In padapAtha, a sentence is broken down to 'words' or pada's, which gives the student the knowledge of each word.
The Ghana method is more difficult than the above where the combinations of words will be
2-3-4 and so on. A priest who can recite in the Ghana method is given the title ghanapAThi.
These methods of complicated recitations in a oral tradition were devised in order to preserve the purity of the word, the sound, intonation, pronunciation, accent and sound combinations of the Veda mantras. By repeating the words in manifold ways, the correct tally of words was also kept which has naturally ensured its purity.
Just to illustrate what it takes for a priest to earn the title of a ghanapAThi, let us briefly analyze what is involved in the training. For illustration, let us consider only one portion of the krishNa yajur veda, called the taittiriya samhitA. In this portion there over 2,000 pancASat's (1 pancASat = 50 pada's), amounting to 109,308 pada's. We can roughly assume each pada to have 3 syllables, thus totaling ~330,000 syllables. In the Ghana method of chanting, each syllable gets repeated 13 times, thus amounting to 4,290,000 utterances. And each of these utterances have to conform to all the six parameters discussed earlier.

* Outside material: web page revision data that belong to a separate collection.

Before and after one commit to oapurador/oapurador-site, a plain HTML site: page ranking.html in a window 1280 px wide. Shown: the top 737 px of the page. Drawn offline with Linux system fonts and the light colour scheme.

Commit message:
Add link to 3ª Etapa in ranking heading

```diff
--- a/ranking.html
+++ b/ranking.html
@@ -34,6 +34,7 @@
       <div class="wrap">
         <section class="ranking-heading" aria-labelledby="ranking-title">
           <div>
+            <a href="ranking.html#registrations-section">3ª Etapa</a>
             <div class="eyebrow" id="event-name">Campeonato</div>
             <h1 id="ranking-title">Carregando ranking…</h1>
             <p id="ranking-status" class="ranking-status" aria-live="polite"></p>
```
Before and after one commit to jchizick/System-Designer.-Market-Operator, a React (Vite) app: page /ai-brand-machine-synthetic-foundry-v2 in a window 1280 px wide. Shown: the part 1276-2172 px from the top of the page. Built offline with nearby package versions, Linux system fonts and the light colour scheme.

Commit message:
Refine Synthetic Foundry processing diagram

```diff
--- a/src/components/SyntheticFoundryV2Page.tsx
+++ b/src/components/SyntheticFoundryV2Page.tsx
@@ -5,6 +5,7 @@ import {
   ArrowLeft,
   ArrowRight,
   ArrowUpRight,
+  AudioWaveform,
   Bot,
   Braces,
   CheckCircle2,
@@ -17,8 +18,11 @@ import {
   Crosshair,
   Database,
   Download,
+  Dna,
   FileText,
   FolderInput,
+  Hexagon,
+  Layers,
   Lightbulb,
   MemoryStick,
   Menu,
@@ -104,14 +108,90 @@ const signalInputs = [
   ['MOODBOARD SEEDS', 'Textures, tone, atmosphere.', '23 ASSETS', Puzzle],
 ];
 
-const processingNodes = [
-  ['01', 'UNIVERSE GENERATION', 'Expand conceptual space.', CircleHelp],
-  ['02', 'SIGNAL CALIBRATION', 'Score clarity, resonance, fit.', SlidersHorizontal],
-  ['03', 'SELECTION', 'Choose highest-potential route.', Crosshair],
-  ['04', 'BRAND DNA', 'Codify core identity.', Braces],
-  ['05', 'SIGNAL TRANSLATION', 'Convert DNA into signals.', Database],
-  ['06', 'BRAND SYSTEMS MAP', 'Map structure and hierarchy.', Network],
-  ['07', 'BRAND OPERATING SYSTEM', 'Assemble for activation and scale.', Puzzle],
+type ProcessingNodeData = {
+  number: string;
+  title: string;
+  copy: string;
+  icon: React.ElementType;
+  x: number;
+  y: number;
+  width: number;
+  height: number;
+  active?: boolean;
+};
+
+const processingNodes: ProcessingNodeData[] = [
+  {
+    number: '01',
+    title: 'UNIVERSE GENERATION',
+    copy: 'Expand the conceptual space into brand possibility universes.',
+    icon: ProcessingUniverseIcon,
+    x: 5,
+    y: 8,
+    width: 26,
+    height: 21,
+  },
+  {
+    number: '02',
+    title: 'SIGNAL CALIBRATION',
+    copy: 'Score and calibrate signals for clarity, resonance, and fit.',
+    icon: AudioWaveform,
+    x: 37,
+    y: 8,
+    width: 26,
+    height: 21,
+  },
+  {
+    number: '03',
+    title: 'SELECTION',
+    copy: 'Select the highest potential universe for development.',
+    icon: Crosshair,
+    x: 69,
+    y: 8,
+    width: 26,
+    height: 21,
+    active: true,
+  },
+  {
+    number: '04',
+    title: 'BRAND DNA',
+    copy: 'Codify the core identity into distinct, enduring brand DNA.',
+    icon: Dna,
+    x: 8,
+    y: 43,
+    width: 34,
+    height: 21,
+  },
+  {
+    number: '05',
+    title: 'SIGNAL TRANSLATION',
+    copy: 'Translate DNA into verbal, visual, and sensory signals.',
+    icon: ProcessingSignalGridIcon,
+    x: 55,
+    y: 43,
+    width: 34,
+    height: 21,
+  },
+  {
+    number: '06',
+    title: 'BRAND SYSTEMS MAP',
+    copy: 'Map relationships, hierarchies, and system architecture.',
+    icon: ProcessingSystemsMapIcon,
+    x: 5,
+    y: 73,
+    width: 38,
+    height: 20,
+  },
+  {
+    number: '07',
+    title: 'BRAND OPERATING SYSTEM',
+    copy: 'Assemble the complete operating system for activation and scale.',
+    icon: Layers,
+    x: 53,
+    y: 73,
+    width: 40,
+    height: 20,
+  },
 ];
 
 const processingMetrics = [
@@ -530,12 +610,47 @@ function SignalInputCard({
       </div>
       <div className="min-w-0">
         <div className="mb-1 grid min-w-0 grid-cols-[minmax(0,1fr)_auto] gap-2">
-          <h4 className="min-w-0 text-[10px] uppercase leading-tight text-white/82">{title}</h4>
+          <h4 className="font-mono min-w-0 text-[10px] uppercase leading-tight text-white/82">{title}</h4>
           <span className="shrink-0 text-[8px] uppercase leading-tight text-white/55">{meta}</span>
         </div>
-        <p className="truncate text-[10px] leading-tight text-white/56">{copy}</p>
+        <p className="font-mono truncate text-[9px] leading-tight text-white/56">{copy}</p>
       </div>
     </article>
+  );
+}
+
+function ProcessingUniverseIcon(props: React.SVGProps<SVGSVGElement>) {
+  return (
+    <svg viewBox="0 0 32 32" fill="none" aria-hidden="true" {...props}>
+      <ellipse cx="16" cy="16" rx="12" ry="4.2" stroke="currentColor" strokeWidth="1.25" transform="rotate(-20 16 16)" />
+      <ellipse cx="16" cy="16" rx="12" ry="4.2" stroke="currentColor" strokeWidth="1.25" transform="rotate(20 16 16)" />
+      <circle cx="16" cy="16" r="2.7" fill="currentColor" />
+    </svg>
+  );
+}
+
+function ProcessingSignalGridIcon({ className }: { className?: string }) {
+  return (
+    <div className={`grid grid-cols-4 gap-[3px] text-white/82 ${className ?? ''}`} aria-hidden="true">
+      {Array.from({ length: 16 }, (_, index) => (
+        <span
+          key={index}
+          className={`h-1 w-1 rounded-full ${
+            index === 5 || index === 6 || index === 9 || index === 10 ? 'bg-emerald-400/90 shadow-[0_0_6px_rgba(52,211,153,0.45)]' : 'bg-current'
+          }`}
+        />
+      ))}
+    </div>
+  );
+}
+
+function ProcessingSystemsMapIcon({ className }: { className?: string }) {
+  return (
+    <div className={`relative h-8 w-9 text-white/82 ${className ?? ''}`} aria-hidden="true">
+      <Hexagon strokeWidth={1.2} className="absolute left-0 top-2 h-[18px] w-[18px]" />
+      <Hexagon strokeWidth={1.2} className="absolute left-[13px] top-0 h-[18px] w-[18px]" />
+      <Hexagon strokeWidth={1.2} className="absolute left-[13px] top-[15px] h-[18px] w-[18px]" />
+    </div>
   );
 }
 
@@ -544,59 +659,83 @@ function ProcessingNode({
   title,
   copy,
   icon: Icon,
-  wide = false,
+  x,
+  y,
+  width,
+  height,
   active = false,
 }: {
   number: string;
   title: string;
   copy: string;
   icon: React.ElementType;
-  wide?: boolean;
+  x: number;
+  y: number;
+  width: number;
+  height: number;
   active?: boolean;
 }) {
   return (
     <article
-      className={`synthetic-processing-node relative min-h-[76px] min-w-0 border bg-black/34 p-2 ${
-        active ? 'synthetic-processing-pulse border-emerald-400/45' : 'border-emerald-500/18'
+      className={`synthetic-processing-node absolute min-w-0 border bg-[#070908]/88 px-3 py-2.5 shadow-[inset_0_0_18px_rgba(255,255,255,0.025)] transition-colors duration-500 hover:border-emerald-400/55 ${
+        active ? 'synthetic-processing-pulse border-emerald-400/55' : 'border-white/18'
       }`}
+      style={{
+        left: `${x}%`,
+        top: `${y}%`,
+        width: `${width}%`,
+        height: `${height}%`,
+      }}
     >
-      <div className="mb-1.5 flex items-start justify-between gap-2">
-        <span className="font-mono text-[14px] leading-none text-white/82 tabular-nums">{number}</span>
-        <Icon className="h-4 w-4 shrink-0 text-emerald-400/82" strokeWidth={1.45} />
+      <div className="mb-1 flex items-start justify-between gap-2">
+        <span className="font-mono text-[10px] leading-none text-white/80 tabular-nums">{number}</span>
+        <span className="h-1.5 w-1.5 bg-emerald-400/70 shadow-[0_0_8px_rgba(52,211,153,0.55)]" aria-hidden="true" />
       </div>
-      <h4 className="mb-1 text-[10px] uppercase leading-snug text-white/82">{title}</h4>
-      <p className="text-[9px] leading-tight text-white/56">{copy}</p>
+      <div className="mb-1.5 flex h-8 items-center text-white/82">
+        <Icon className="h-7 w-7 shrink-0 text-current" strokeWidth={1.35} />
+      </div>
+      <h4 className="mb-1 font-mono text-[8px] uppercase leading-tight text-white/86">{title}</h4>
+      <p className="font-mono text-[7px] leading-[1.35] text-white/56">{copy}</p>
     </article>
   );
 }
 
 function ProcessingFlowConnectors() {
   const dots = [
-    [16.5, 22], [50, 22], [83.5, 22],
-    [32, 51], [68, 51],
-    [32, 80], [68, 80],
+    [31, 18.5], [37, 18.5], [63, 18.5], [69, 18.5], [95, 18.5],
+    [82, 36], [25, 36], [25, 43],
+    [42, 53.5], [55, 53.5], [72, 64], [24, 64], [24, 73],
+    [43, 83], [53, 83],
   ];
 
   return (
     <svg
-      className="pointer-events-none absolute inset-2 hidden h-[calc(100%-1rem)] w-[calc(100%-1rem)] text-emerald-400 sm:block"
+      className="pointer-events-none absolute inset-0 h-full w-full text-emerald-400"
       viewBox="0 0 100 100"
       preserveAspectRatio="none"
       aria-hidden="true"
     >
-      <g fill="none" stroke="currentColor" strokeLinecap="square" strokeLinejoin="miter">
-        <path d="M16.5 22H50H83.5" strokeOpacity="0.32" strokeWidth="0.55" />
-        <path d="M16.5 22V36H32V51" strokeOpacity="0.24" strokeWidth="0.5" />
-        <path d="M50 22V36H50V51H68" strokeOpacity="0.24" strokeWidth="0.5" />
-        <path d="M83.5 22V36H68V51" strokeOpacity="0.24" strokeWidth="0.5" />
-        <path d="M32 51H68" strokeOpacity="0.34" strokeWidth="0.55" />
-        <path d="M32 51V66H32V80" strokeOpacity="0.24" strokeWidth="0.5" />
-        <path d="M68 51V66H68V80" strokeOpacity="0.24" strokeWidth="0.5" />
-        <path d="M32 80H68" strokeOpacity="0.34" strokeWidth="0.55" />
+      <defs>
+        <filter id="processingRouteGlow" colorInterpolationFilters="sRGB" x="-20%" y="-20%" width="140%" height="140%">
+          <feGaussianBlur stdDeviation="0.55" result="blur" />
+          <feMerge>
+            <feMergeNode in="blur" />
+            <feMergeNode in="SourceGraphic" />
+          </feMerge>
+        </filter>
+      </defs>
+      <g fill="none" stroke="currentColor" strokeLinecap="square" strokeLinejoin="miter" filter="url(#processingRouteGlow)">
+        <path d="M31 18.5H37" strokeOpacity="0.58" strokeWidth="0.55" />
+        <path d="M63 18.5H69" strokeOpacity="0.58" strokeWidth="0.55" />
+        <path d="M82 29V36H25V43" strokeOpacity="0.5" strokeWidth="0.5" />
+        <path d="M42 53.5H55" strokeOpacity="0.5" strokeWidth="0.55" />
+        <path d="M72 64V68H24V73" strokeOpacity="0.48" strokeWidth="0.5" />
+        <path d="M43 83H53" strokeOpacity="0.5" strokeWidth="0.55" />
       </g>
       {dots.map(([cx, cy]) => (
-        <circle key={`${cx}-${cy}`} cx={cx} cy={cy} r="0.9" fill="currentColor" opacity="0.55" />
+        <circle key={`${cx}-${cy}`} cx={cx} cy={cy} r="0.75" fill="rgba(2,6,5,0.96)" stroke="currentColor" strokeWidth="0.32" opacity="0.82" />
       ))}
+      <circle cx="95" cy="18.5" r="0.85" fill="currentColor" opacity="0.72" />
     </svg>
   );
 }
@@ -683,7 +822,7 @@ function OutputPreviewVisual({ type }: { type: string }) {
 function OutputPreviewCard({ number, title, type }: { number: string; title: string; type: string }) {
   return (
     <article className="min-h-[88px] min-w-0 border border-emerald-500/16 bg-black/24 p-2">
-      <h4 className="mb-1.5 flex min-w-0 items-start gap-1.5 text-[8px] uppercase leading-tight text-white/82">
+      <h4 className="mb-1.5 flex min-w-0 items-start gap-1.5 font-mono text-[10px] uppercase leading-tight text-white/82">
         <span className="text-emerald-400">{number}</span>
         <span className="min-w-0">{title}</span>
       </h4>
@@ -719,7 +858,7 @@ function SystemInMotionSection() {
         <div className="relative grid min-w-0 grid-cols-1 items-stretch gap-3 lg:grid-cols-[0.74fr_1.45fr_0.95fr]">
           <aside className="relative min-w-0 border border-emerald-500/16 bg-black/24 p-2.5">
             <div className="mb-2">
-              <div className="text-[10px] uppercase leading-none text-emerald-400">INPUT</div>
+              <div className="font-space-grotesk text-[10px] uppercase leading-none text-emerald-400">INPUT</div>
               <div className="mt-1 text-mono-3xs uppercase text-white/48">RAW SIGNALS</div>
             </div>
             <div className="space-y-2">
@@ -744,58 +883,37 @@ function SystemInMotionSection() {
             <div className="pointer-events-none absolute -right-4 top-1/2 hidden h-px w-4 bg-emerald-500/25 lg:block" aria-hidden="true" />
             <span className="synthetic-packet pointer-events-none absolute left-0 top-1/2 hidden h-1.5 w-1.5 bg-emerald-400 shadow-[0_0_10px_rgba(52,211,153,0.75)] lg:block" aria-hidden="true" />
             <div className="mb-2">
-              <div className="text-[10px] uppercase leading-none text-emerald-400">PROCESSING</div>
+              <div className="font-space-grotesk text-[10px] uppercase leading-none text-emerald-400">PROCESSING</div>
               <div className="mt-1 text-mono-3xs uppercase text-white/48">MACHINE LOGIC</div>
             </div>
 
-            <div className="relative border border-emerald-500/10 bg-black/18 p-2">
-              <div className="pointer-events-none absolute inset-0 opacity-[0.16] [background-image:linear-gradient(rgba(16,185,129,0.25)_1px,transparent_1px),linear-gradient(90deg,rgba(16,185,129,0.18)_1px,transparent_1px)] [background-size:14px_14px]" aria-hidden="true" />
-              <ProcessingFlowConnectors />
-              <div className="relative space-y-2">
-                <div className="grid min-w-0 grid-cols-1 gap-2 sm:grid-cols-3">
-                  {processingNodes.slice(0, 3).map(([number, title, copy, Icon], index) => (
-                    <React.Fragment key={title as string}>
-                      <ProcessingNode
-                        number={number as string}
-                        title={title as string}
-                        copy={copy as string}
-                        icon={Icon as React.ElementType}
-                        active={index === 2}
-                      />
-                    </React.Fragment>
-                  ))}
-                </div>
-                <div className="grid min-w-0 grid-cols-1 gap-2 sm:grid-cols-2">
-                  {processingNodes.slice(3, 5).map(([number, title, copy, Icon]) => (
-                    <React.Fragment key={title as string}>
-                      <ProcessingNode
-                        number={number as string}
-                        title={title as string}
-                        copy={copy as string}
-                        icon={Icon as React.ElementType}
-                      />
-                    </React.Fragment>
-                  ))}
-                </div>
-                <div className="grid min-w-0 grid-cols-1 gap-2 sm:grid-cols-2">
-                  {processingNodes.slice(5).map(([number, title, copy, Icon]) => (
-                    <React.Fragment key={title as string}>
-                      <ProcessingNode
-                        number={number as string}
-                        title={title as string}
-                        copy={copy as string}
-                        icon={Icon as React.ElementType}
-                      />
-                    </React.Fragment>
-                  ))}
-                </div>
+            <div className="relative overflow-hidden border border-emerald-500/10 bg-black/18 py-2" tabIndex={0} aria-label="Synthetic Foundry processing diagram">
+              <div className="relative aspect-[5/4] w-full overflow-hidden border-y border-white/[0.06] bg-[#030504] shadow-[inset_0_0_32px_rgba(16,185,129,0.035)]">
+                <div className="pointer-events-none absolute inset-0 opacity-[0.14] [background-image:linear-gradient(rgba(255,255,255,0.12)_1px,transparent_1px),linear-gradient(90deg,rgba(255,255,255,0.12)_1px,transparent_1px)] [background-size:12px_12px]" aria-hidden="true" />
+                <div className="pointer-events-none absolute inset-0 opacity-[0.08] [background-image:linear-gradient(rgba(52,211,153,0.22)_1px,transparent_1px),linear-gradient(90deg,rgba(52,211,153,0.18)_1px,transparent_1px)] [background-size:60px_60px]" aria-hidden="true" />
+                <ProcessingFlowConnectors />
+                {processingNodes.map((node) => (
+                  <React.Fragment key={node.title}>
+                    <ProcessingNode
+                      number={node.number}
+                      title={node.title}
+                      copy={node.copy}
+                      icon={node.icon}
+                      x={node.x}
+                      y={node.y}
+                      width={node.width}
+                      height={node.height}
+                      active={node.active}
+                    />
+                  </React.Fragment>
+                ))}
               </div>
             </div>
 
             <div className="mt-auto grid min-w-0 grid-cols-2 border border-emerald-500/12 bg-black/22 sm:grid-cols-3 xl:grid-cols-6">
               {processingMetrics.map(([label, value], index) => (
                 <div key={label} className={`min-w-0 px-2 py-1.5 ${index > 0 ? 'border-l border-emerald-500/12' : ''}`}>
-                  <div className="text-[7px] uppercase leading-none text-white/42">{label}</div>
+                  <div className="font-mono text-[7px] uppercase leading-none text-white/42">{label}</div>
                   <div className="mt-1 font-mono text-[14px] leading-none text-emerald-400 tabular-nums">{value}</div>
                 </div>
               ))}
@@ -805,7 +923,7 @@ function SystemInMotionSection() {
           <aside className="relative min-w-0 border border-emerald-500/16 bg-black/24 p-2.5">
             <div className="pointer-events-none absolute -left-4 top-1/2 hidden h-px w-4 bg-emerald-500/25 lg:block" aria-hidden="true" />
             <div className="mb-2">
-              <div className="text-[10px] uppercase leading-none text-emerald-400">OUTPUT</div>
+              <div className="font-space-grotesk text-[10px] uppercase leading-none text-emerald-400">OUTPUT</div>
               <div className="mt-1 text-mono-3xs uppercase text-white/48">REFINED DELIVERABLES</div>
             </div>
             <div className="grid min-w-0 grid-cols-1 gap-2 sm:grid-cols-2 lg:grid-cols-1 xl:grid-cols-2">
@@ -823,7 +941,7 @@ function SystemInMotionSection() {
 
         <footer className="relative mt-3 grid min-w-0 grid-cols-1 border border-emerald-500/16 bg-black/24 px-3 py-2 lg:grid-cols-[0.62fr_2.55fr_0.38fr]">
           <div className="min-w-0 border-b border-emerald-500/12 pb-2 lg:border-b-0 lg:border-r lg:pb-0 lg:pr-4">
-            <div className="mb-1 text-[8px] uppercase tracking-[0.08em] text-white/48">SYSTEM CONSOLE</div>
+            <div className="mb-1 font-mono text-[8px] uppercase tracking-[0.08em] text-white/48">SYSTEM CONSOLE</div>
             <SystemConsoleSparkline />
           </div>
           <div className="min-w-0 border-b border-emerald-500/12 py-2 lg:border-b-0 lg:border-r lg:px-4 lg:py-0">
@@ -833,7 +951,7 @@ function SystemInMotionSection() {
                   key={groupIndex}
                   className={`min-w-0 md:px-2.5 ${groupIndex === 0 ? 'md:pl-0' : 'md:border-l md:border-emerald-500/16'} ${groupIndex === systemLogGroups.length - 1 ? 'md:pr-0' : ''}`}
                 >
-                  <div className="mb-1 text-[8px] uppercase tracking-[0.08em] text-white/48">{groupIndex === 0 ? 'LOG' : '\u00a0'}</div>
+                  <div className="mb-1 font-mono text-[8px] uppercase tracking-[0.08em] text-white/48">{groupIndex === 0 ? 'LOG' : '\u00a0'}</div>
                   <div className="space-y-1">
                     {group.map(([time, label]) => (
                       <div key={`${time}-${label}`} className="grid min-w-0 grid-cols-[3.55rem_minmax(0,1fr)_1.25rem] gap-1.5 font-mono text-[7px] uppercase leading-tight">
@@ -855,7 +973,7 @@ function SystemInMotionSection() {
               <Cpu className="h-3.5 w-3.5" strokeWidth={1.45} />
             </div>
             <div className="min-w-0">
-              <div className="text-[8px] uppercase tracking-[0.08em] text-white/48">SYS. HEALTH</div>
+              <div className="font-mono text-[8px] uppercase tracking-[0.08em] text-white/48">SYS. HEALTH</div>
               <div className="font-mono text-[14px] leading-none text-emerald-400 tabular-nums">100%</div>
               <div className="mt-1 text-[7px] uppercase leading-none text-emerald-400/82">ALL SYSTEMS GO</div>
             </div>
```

Only when a person becomes capable of reciting this in any order asked, gets the title of a ghanapAThi. This is for only one samhitA portion in krishna yajur veda alone. Then there is Sukla yajur veda, rig veda, sAma veda, and atharva veda. There were scholars proficient in more than one veda as evident from the names dvivedi, trivedi and caturvedi. In addition, there are other samhitA portions, brAhmaNa portions, AraNyaka poritons, and the Upanishads, in the vedic scriptures alone.
After proficiency in ghanapATha, some learn lakshaNa-ghanapATha, which deals with the characteristics of each letter, its origin, how it has to be emphasized in a mantra, its varNa, the presiding deity, etc etc. Then there are purANa's, dharma-Sastras etc. All these were learnt without any book, tape or any such instruments in the oral tradition, and were stored just in ~200 grams of the human brain! And the most interesting thing is, it was not that one or two individuals who were proficient in this dharma, but an entire society was well versed in this! Such a scholarship takes well over 25 years of intense education in a gurukulam, in addition to observing all the religious disciplines!"
Just listening to this powerful Ghana patham alone can have an amazing effect on us.